    On a specific level, I'm not sure Rogue's brand is "clearer." When I think of "clear" brands, meaning how well they communicate the company's characteristics consistently, others including Widmer Brothers, Full Sail, Bridgeport and Deschutes come to mind locally. On a far smaller scale, Hair of the Dog. That is no criticism of Rogue at all.

    And, I disagree with you about the major local breweries being shy about branding and considering it "blasphemous." If that were the case, they wouldn't be hiring people whose specific job is "brand manager." I think you would find many of them to be quite proud of the brands they have built and what they do to insure that is well communicated to their customers.

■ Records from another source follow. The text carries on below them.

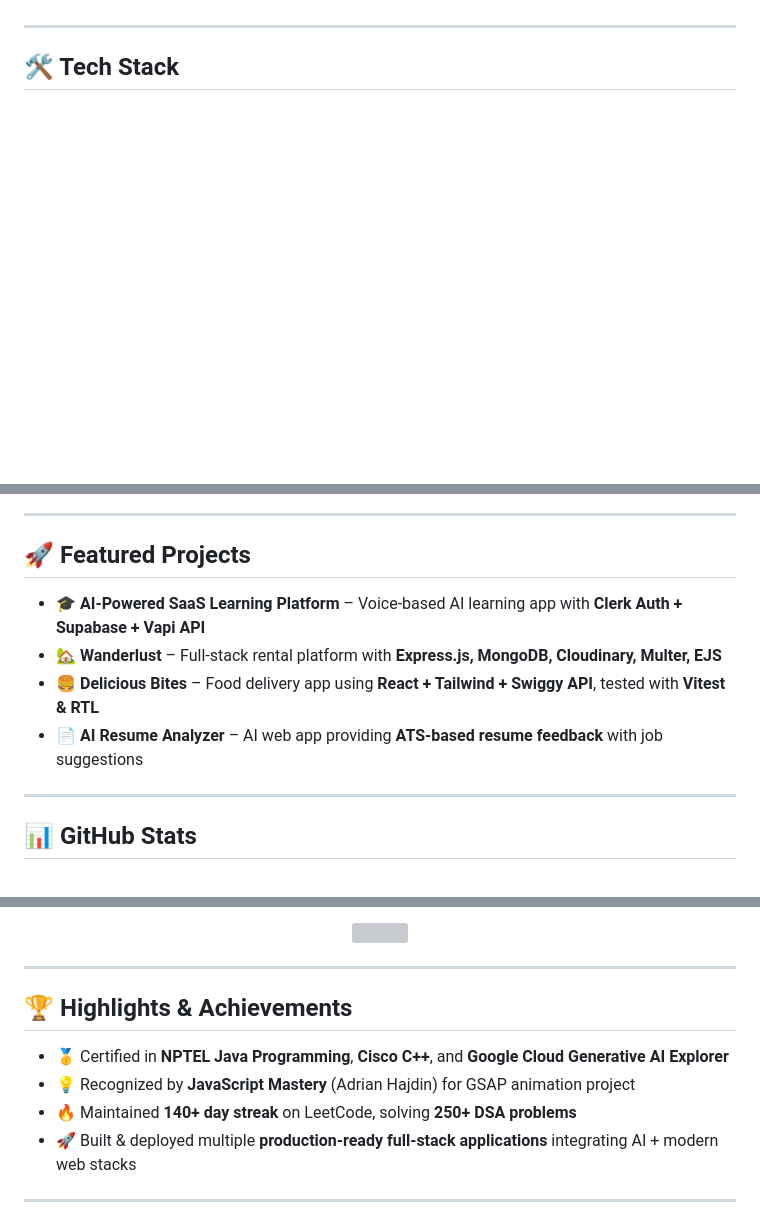
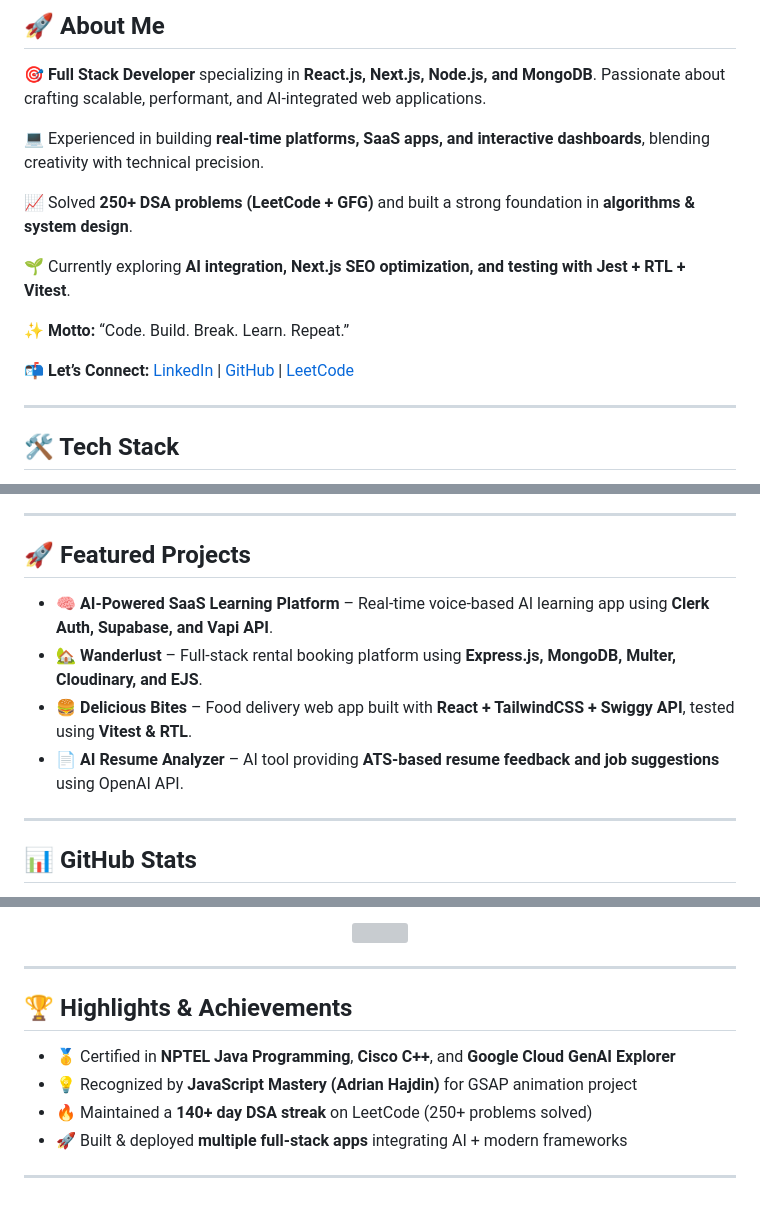
Before and after one commit to Anas2604-web/Anas2604-web, a Markdown page: README.md, 3 parts joined by grey strips. Rendered like a GitHub page; blank space fills up the shorter version; grey boxes are pictures that could not be loaded.

```diff
--- a/README.md
+++ b/README.md
@@ -10,3 +40,16 @@
+## 🚀 About Me
+
+🎯 **Full Stack Developer** specializing in **React.js, Next.js, Node.js, and MongoDB**. Passionate about crafting scalable, performant, and AI-integrated web applications.
+
+💻 Experienced in building **real-time platforms, SaaS apps, and interactive dashboards**, blending creativity with technical precision.
+
+📈 Solved **250+ DSA problems (LeetCode + GFG)** and built a strong foundation in **algorithms & system design**.
+
+🌱 Currently exploring **AI integration, Next.js SEO optimization, and testing with Jest + RTL + Vitest**.
+
+✨ **Motto:** “Code. Build. Break. Learn. Repeat.”
+
+📬 **Let’s Connect:** [LinkedIn](https://www.linkedin.com/in/anas-khan-47485224a) | [GitHub](https://github.com/Anas2604-web) | [LeetCode](https://leetcode.com/)
 
 ---
 
@@ -13,2 +60,3 @@
 ## 🛠️ Tech Stack
+
 <p align="center">
@@ -31,8 +72,9 @@
 ## 🚀 Featured Projects
-- 🎓 **AI-Powered SaaS Learning Platform** – Voice-based AI learning app with **Clerk Auth + Supabase + Vapi API**
-- 🏡 **Wanderlust** – Full-stack rental platform with **Express.js, MongoDB, Cloudinary, Multer, EJS**
-- 🍔 **Delicious Bites** – Food delivery app using **React + Tailwind + Swiggy API**, tested with **Vitest & RTL**
-- 📄 **AI Resume Analyzer** – AI web app providing **ATS-based resume feedback** with job suggestions
+
+- 🧠 **AI-Powered SaaS Learning Platform** – Real-time voice-based AI learning app using **Clerk Auth, Supabase, and Vapi API**.
+- 🏡 **Wanderlust** – Full-stack rental booking platform using **Express.js, MongoDB, Multer, Cloudinary, and EJS**.
+- 🍔 **Delicious Bites** – Food delivery web app built with **React + TailwindCSS + Swiggy API**, tested using **Vitest & RTL**.
+- 📄 **AI Resume Analyzer** – AI tool providing **ATS-based resume feedback and job suggestions** using OpenAI API.
 
 ---
 
@@ -39,2 +85,3 @@
 ## 📊 GitHub Stats
+
 <p align="center">
@@ -51,5 +94,4 @@
 </p>
-
 
 ---
 
@@ -56,8 +102,9 @@
 ## 🏆 Highlights & Achievements
-- 🥇 Certified in **NPTEL Java Programming**, **Cisco C++**, and **Google Cloud Generative AI Explorer**
-- 💡 Recognized by **JavaScript Mastery** (Adrian Hajdin) for GSAP animation project
-- 🔥 Maintained **140+ day streak** on LeetCode, solving **250+ DSA problems**
-- 🚀 Built & deployed multiple **production-ready full-stack applications** integrating AI + modern web stacks
+
+- 🥇 Certified in **NPTEL Java Programming**, **Cisco C++**, and **Google Cloud GenAI Explorer**
+- 💡 Recognized by **JavaScript Mastery (Adrian Hajdin)** for GSAP animation project
+- 🔥 Maintained a **140+ day DSA streak** on LeetCode (250+ problems solved)
+- 🚀 Built & deployed **multiple full-stack apps** integrating AI + modern frameworks
 
 ---
 
```
Also changed, not shown: other parts of README.md (+103 -28 lines).
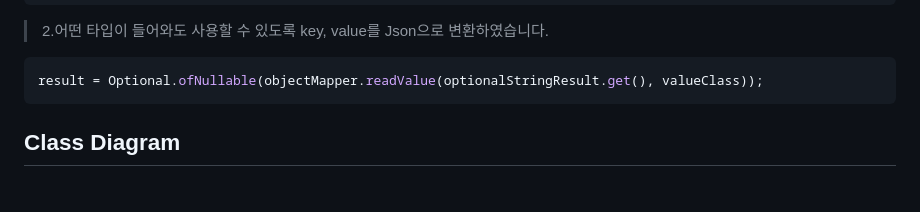
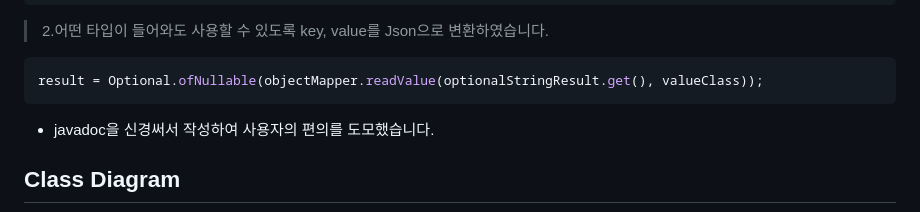
Before and after one commit to pongdangx2/ledis-cache, a Markdown page: README.md, the part around the change. Rendered like a GitHub page; blank space fills up the shorter version.

Commit message:
readme 보완

````diff
--- a/README.md
+++ b/README.md
@@ -20,7 +20,7 @@ public class ValueLedisCacheTemplate<K, V> {
 ```java
 result = Optional.ofNullable(objectMapper.readValue(optionalStringResult.get(), valueClass));
 ```
-
+- javadoc을 신경써서 작성하여 사용자의 편의를 도모했습니다.
 ## Class Diagram
 
 <img src="./README-resources/classdiagram.png" title="class diagram"/>
````
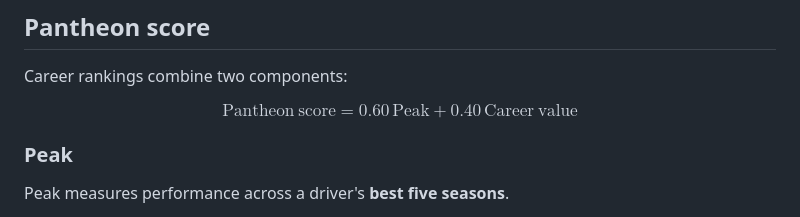
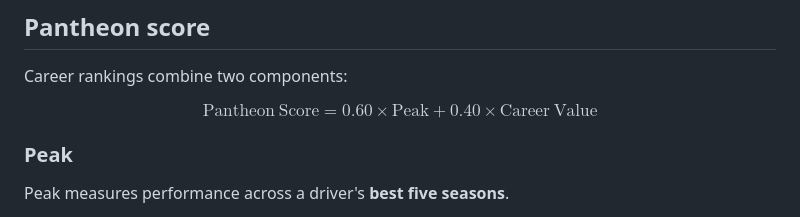
Before and after one commit to archief11/f1-pantheon, a Markdown page: README.md, the part around the change. Drawn GitHub-style.

```diff
--- a/README.md
+++ b/README.md
@@ -67,7 +67,7 @@ A team-familiarity term additionally accounts for the effect of a driver becomin
 
 Career rankings combine two components:
 
-$$\mathrm{Pantheon\ score}=0.60\,\mathrm{Peak}+0.40\,\mathrm{Career\ value}$$
+$$\mathrm{Pantheon\ Score} = 0.60 \times \mathrm{Peak} + 0.40 \times \mathrm{Career\ Value}$$
 
 ### Peak
 
```
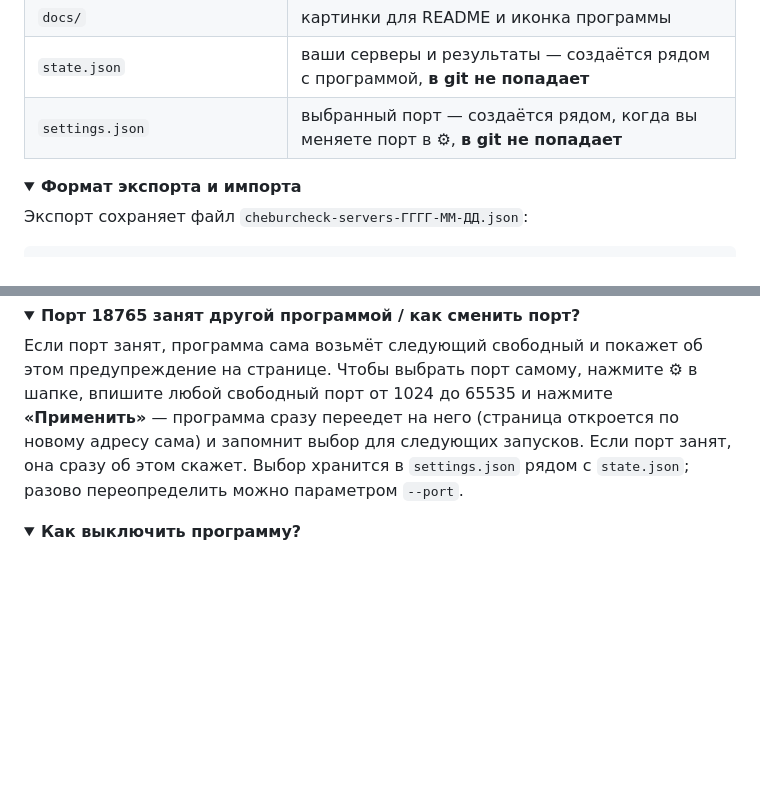
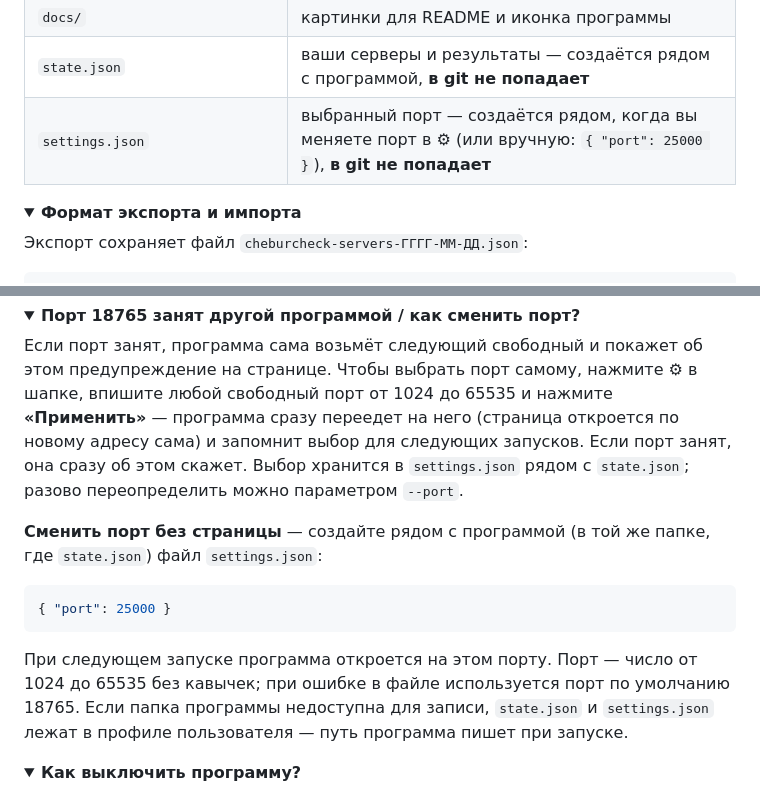
Before and after one commit to h0r1ze/Cheburcheck-Multi, a Markdown page: README.md, 2 parts joined by grey strips. Rendered like a GitHub page; folded sections open; blank space fills up the shorter version.

Commit message:
README: смена порта через файл settings.json
Co-Authored-By: Claude Opus 5.5 <noreply@anthropic.com>

````diff
--- a/README.md
+++ b/README.md
@@ -222,7 +222,7 @@ git push origin v1.2.0
 | `.github/release-notes.md` | шаблон описания релиза (таблица загрузок, инструкции) |
 | `docs/` | картинки для README и иконка программы |
 | `state.json` | ваши серверы и результаты — создаётся рядом с программой, **в git не попадает** |
-| `settings.json` | выбранный порт — создаётся рядом, когда вы меняете порт в ⚙, **в git не попадает** |
+| `settings.json` | выбранный порт — создаётся рядом, когда вы меняете порт в ⚙ (или вручную: `{ "port": 25000 }`), **в git не попадает** |
 
 </details>
 
@@ -262,6 +262,14 @@ git push origin v1.2.0
 <summary><b>Порт 18765 занят другой программой / как сменить порт?</b></summary>
 
 Если порт занят, программа сама возьмёт следующий свободный и покажет об этом предупреждение на странице. Чтобы выбрать порт самому, нажмите **⚙** в шапке, впишите любой свободный порт от 1024 до 65535 и нажмите **«Применить»** — программа сразу переедет на него (страница откроется по новому адресу сама) и запомнит выбор для следующих запусков. Если порт занят, она сразу об этом скажет. Выбор хранится в `settings.json` рядом с `state.json`; разово переопределить можно параметром `--port`.
+
+**Сменить порт без страницы** — создайте рядом с программой (в той же папке, где `state.json`) файл `settings.json`:
+
+```json
+{ "port": 25000 }
+```
+
+При следующем запуске программа откроется на этом порту. Порт — число от 1024 до 65535 без кавычек; при ошибке в файле используется порт по умолчанию 18765. Если папка программы недоступна для записи, `state.json` и `settings.json` лежат в профиле пользователя — путь программа пишет при запуске.
 
 </details>
 
````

  4. As a marketing consultant, I will also be looking forward to the discussion of brand as it relates to various local microbreweries.

    It would be interesting to ask both beer drinkers and average people on the street about what certain beer brands mean to them.

    I like the fact that you brought up Rogue as a well-recognized brand. It's obvious that management (like them or not) pays attention to the Rogue brand; it's been carefully developed, and it's carefully managed.

    One important point that people need to remember is that all breweries operating as a business have a brand - and that everything they do (from product, to packaging, to messaging, to distribution, to pricing, to creating an experience, etc.) will influence consumers' perceptions. And as we know, it's those perceptions that that help us choose what we buy - including beer.

  5. You have a lot of marketing folks reading your blog, Jeff - myself included. I'll also say I look forward to this.

    In my pro opinion, I would say the Rogue brand is actually in big trouble, and it has very little to do with their logo or packaging - their pubs are disheveled, the service extremely "uneven," to be kind, and the prices are out of touch with what most perceive is fairly ordinary beer. Their NW Pearl District pub was one of the only brewpubs I know of that was still allowing smoking when the ban took effect. What they are is consistent - consistently mediocre. Rogue needs to re-think the meaning of their brand, and re-shape it, or risk losing it all.

    The best Oregon brands I see right now are Ninkasi (have you ever seen so many taps pop up so quickly, with such passion?) and Deschutes (embraced "specialty" brews like Dissident and Abyss sooner than most, and keeps things interesting with lots of new seasonals and updated packaging). Full Sail's doing well, too.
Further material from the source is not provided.